It is remarkable enough that he feels secure in demanding Neil be fired. This is a problem with the BBC and its left leaning political stance. Those on the left like Adonis truly believe that the BBC is their territory and all they need to do is ask to have any voice silenced that isn’t singing from their hymnbook. It is even more remarkable that he feels secure in making this call so public. Neil’s crime, according to Adonis, is in agreeing with 52% of the voting public. We are now in a time when a voice from the minority can demand someone’s sacking for merely agreeing with the majority. If Neil had used his position in the run up to the referendum to campaign for Brexit, Adonis may have had a point. He didn’t. All he has done is to question the statements made by Remainers who are unwilling to accept the will of the people and poke holes in them. This is a perfectly reasonable thing for a serious political commentator to do.
If there is any complaint that can be made about the BBC it is that it has been too quick to run with anti-Brexit stories. Like its left leaning politics, perhaps understandably the BBC employs a lot of people with Remainer sympathies. If Neil provides balance by being part of the BBC that can only be a good thing. The trouble is, for people like Adonis, it is not enough that the BBC is balanced. He wants them to put forward his world view or none at all.

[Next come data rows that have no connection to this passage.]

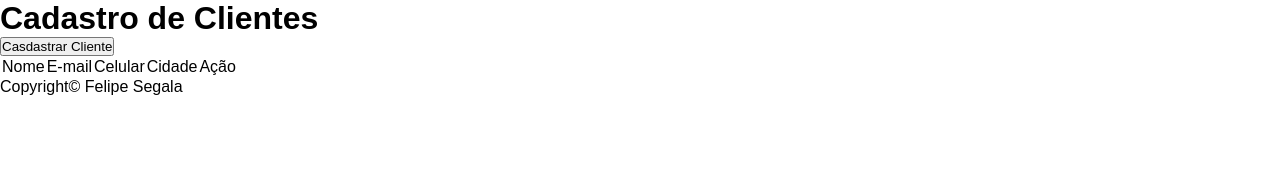
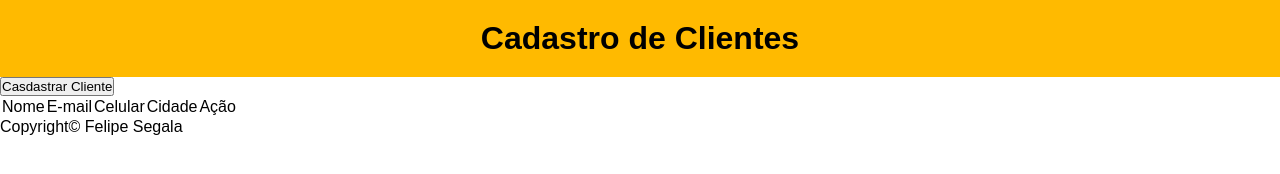
Before and after one commit to felipesegala/cadastro-de-clientes, a plain HTML site: page index.html in a window 1280 px wide. Drawn offline with Linux system fonts and the light colour scheme.

Commit message:
começando css

```diff
--- a/css/style.css
+++ b/css/style.css
@@ -3,3 +3,9 @@
     padding: 0;
     font-family: Arial, Helvetica, sans-serif;
 }
+
+header {
+    text-align: center;
+    padding: 20px;
+    background-color: #FFBA00;
+}
```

It is an open question whether Adonis made this call after Neil already announced he was stepping down from the Daily & Sunday Politics in order to try to claim credit for this move. It is hard to imagine those programmes surviving the loss of Neil, who brought so much to them by way of gravitas. Maybe the intention was to throw a spanner in the works of any new move. Whatever the plan is, the BBC should be very careful how it treats the call made by Adonis. The BBC’s track record of dealing with conservative figures in its ranks has been very poor. The Clarkson fiasco cost the BBC real cash and a great deal of goodwill. Turning its back on Neil would cost the BBC a great deal more in terms of respect. Neil is a highly respected figure because of his clear objectivity and no-nonsense approach to political reporting. Adonis, by comparison, is a lightweight figure ennobled as a yes man to Tony Blair. If the BBC has any sense they will give his suggestion the short shrift that it deserves. We need more of Neil’s straightforward approach to the truth, not less. I hope the BBC realises this. Neil in charge of Question Time might be a good start.